* **Study material**:
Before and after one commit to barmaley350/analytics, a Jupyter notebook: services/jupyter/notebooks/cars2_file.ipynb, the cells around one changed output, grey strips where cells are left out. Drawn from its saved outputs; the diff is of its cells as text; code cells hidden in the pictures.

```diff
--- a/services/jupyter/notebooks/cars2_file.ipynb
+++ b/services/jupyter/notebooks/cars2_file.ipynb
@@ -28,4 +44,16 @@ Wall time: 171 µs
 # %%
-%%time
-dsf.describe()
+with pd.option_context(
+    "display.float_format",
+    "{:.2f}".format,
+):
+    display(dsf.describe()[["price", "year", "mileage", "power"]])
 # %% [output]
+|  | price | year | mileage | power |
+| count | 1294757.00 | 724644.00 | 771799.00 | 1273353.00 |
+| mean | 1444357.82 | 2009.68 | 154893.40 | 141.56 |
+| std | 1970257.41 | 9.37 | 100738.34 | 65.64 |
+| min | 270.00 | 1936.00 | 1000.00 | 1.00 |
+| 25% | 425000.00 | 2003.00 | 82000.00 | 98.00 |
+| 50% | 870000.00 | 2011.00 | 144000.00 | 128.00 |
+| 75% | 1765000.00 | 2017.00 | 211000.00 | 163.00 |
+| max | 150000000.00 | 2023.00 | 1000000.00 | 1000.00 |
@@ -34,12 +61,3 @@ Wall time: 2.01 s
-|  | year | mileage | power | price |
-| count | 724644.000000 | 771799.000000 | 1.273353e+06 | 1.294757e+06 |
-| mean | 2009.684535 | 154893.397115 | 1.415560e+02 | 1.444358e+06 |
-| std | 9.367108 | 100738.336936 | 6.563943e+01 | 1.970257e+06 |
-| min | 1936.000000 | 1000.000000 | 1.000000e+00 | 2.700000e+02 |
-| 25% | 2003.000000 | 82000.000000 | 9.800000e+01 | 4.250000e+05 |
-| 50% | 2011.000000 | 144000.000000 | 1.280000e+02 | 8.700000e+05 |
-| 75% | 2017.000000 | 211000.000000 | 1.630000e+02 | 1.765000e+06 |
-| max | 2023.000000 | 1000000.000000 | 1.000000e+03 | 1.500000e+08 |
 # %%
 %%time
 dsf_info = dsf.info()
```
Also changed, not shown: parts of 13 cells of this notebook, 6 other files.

* **Problem details**: Pull out each record as written and restate it exactly.

* **Answer to this problem**:
Before and after one commit to barmaley350/analytics, a Jupyter notebook: services/jupyter/notebooks/cars2_file.ipynb, the cells around one changed output, grey strips where cells are left out. Drawn from its saved outputs; the diff is of its cells as text; code cells hidden in the pictures.

```diff
--- a/services/jupyter/notebooks/cars2_file.ipynb
+++ b/services/jupyter/notebooks/cars2_file.ipynb
@@ -28,4 +44,16 @@ Wall time: 171 µs
 # %%
-%%time
-dsf.describe()
+with pd.option_context(
+    "display.float_format",
+    "{:.2f}".format,
+):
+    display(dsf.describe()[["price", "year", "mileage", "power"]])
 # %% [output]
+|  | price | year | mileage | power |
+| count | 1294757.00 | 724644.00 | 771799.00 | 1273353.00 |
+| mean | 1444357.82 | 2009.68 | 154893.40 | 141.56 |
+| std | 1970257.41 | 9.37 | 100738.34 | 65.64 |
+| min | 270.00 | 1936.00 | 1000.00 | 1.00 |
+| 25% | 425000.00 | 2003.00 | 82000.00 | 98.00 |
+| 50% | 870000.00 | 2011.00 | 144000.00 | 128.00 |
+| 75% | 1765000.00 | 2017.00 | 211000.00 | 163.00 |
+| max | 150000000.00 | 2023.00 | 1000000.00 | 1000.00 |
@@ -34,12 +61,3 @@ Wall time: 2.01 s
-|  | year | mileage | power | price |
-| count | 724644.000000 | 771799.000000 | 1.273353e+06 | 1.294757e+06 |
-| mean | 2009.684535 | 154893.397115 | 1.415560e+02 | 1.444358e+06 |
-| std | 9.367108 | 100738.336936 | 6.563943e+01 | 1.970257e+06 |
-| min | 1936.000000 | 1000.000000 | 1.000000e+00 | 2.700000e+02 |
-| 25% | 2003.000000 | 82000.000000 | 9.800000e+01 | 4.250000e+05 |
-| 50% | 2011.000000 | 144000.000000 | 1.280000e+02 | 8.700000e+05 |
-| 75% | 2017.000000 | 211000.000000 | 1.630000e+02 | 1.765000e+06 |
-| max | 2023.000000 | 1000000.000000 | 1.000000e+03 | 1.500000e+08 |
 # %%
 %%time
 dsf_info = dsf.info()
```
Also changed, not shown: parts of 13 cells of this notebook, 6 other files.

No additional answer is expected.